  • CW Argon-Ion Laser
  • CW He-Ne Laser
  • CW Diode Laser
  • Nd:YAG laser pumped Optical Parametric Oscillator (OPO)
  • Spectrograph (Pro 2750 Sp 2758) coupled with CCD camera (Princeton Instruments, USA)
  • Spectrograph with Intensified and Gated CCD Camera
  • High duty Industrial Chiller
  • Optics and Mounts for the Optics (Mirrors, Lenses, etc.)
  • Laser Power Meter
  • Optical Bench with breadboard (1) and Breadboard top (2)
  • bScope Trinocular Microscope with camera( Model: BS-1153-EPLi)
  • Spin Coater

Dr. Mohammad Abdul Matin

Sl. Article Type Year Link
1 Laser-Induced Breakdown Spectroscopy (LIBS) for Trace Element Detection: A Review.

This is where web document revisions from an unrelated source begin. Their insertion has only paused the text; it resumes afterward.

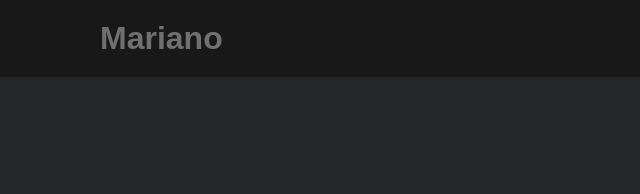
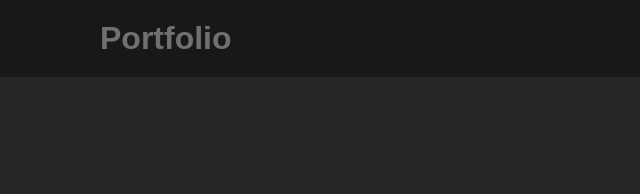
Before and after one commit to marsolmos/marsolmos.github.io, a plain HTML site: page index.html in a window 1280 px wide. Shown: the top 194 px of the page, 0-640 px from the left. Drawn offline with Linux system fonts and the light colour scheme.

Commit message:
check updates in pages

```diff
--- a/index.html
+++ b/index.html
@@ -6,14 +6,14 @@
     <meta http-equiv="X-UA-Compatible" content="ie=edge" />
     <link rel="stylesheet" href="css/animate.css" />
     <link rel="stylesheet" href="css/style.css" />
-    <title>Mariano Portfolio</title>
+    <title>Mariano Sanchez Portfolio</title>
   </head>
   <body>
 
 	<div class="container navbar">
 		<header>
 			<div class="lgo">
-				<h1>Mariano</h1>
+				<h1>Portfolio</h1>
 			</div>
 
 			<nav>
```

Z. H. Khan, M. H. Ullah, B. Rahman, A. I. Talukder, Md. Wahadoszamen, K M Abedin, A F M. Y Haider, Journal of Spectroscopy. 2022,1-25 (2022). Journal 2022 Link
2 Estimation of prolonged lifetimes of excited states of neutral oxygen atom (OI) by time-resolved laser-induced breakdown spectroscopy (TR-LIBS), Abul Fazal Mohammed Yusuf Haider1,3, Nabil Md Rakinul Hoque2, Arifur Rahaman and Zulfiqar Hasan Khan, Journal of Bangladesh Academy of Sciences 46 (2), 175-184 (2022). Journal 2022 Link
3 Highly sensitive detection of lead in aqueous solution using laser-induced breakdown spectroscopy coupled with adsorption technique, A.F.M.Y. Haider, M. Parvin, Z. H. Khan and M. Wahadoszamen, Journal of Applied Spectroscopy, 87(6), pp.1163-1170(2021). Journal 2021 Link
4 Economically reproducible surface-enhanced Raman spectroscopy of different compounds in thin film. A. Islam, F. Tasneem, Z. H. Khan, A. Rakib, S F U Farhad, A. I. Talukder, AFMY Haider, and Md Wahadoszamen. Journal of Bangladesh Academy of Sciences 45 (1), 1-11 (2021). Journal 2021 Link
5 A Rapid Method of Identification of Garnet in Beach Sands Using Laser-Induced Breakdown Spectroscopy, F. Tasneem, Z. H. Khan, A. Islam, N. Faiza, S. Kabir, A. Talukder, A. F. M. Y. Haider, M Wahadoszamen, Journal of Bangladesh Academy of Sciences, 43(2), 149-157 (2020). Journal 2020 Link
6 Identification of multiple rare earths and other associated elements in zircon by laser-induced breakdown spectroscopy. AFMY Haider and Z H Khan. Journal of Bangladesh Academy of Sciences 44(1), 59-68 (2020); Journal 2020 Link